Angel Bumps: Love Shined Through
I almost missed my grandmother's story because I simply didn't listen well enough when she was alive. I didn't ask questions. I didn't get to know her beyond the woman who bought me a chocolate bar every time she went to get more beer, or the woman who stood up for me when the whole family was against me. Not while she was alive anyway. The most important things I could possibly learn about my grandmother, I learned from her ghost.
Her death was just about as silent as her life.
Sometimes our efforts are about as productive as pouring sprinkles over a dirty dish of melted ice cream. Empty nest brought my grandmother to drinking, and years after she quit drinking, with fierce determination, she was diagnosed with liver problems. At one point, we lost her for a minute. Doctors revived her and treated what they could, but her time with us was going to be short.

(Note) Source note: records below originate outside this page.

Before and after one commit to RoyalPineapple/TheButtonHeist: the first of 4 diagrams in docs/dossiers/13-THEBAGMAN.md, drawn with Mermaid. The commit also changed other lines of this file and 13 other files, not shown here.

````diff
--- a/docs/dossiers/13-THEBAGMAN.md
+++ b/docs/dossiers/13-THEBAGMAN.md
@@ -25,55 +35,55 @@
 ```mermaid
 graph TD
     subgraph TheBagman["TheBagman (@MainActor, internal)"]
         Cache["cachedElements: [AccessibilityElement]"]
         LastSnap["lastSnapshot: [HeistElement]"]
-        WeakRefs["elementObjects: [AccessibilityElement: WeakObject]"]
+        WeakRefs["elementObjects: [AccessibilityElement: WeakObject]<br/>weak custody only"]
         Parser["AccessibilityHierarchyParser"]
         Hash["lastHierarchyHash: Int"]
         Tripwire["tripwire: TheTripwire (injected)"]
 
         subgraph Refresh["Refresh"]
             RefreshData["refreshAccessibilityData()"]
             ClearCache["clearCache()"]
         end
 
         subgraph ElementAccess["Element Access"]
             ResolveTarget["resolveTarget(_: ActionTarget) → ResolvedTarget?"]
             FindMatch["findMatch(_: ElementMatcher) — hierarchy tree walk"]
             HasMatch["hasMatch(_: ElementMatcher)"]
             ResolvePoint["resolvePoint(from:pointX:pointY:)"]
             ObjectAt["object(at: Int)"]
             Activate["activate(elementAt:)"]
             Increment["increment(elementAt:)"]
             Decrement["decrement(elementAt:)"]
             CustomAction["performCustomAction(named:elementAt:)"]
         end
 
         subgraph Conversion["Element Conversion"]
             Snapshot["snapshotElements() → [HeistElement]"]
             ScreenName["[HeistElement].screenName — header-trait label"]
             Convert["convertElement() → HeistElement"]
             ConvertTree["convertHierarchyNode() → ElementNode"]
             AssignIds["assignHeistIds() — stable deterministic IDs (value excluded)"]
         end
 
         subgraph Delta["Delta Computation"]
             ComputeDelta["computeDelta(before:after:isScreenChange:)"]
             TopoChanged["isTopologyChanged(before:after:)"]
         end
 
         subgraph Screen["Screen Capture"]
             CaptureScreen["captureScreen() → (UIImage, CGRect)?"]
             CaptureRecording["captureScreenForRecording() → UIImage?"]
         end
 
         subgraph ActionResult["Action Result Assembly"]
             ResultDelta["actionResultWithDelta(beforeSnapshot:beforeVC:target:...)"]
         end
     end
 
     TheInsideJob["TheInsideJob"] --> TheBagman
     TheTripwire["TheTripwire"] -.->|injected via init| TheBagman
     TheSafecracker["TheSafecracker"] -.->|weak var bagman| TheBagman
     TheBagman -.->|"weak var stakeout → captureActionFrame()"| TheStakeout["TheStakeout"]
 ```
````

My grandmother smiled the entire day on Christmas in 1998. Her body was full of fluids, but she never complained of any pain she must have been feeling. She still helped cook dinner and handed presents to everyone, and the only difference between her behavior that Christmas and any other Christmas was at a few points, she had to sit down for a long minute.
My mother gave her a sweater as a gift and suggested she try it on. My grandmother responded, "Why don't you try it on for me?" I think she knew who would be wearing that sweater.
The next day, my grandmother was admitted into the hospital. She must have been wanting to do that for some time and wanted to wait until after Christmas, as if she knew her time was coming and just wanted one more Christmas with her family.
I visited her in the hospital, alone in the room with her as family talked about adult things behind in the hallway. (Even at the age of twenty, I still wasn't considered an adult.) My grandmother told me, and I'll never forget this...
"Michelle, you have to tell them to let me go."
While sitting on her deathbed, she told me what really happened in her moment of death before the doctors revived her. She saw a mansion. A Big, beautiful, white mansion with a huge garden and a trickling brook. Peace. She felt peace like she never felt before. She wanted to go back to it. She wanted us to let her go back to it.
A few days later, the town of Wheeling, West Virginia, turned white from an unpredicted snow storm exclusive only to this area. Enormous flakes dropped down one by one during her funeral. I can't tell you what that means on a spiritual level, but I can tell you that storm was related to my grandma's death in some abstract way.
Months passed, and cancer started claiming family members. My father passed away. My grandmother's sister, who used to come to her house weekly to help clean the things my grandmother couldn't, due to her knees, too passed away. My father's sister... all three within a month of each other.
Then my mom's sister, my Aunt Jo, was diagnosed with breast cancer. The way cancer stole people from our lives... at that point we were very discouraged.
At some time during all the hospital and doctor visits, my mother drove north to be with her sister. On the way there, she had one of those accidents where the police reported that they had no idea how my mother walked away, unharmed, from what should have been a deadly accident. On the driver's seat of her battered car sat a coin. It was the Serenity Prayer I bought my mother on a coin years before in hopes it would protect and inspire; a coin she had no idea she still possessed.
At the hospital, my aunt Jo received surgery to remove the tumors. When she lay in bed, asleep from the surgery, my mother and uncle decided to use that moment to grab something to eat. When they returned to the hospital, the nurse spoke to them, "It was so nice that your mother could come visit her."
My mom asked, "My mother?"
The nurse responded, "Yes. Your mother came to visit, and she sat next to Jo holding her hand the entire time you guys were gone. It was so sweet."
My mom questioned further, "What did she look like?"
The nurse described my grandmother, exactly. My mom responded, "That was definitely my mother, but she passed away last Christmas."
The nurse excused herself from the conversation and wouldn't speak of it anymore.
Aunt Jo later told me she also felt someone hold her hand before the surgery when nobody was there. Her sixth sense told her that it was my grandmother, but she didn't dare speak of it in fear nobody would believe her. Well, they believe her now.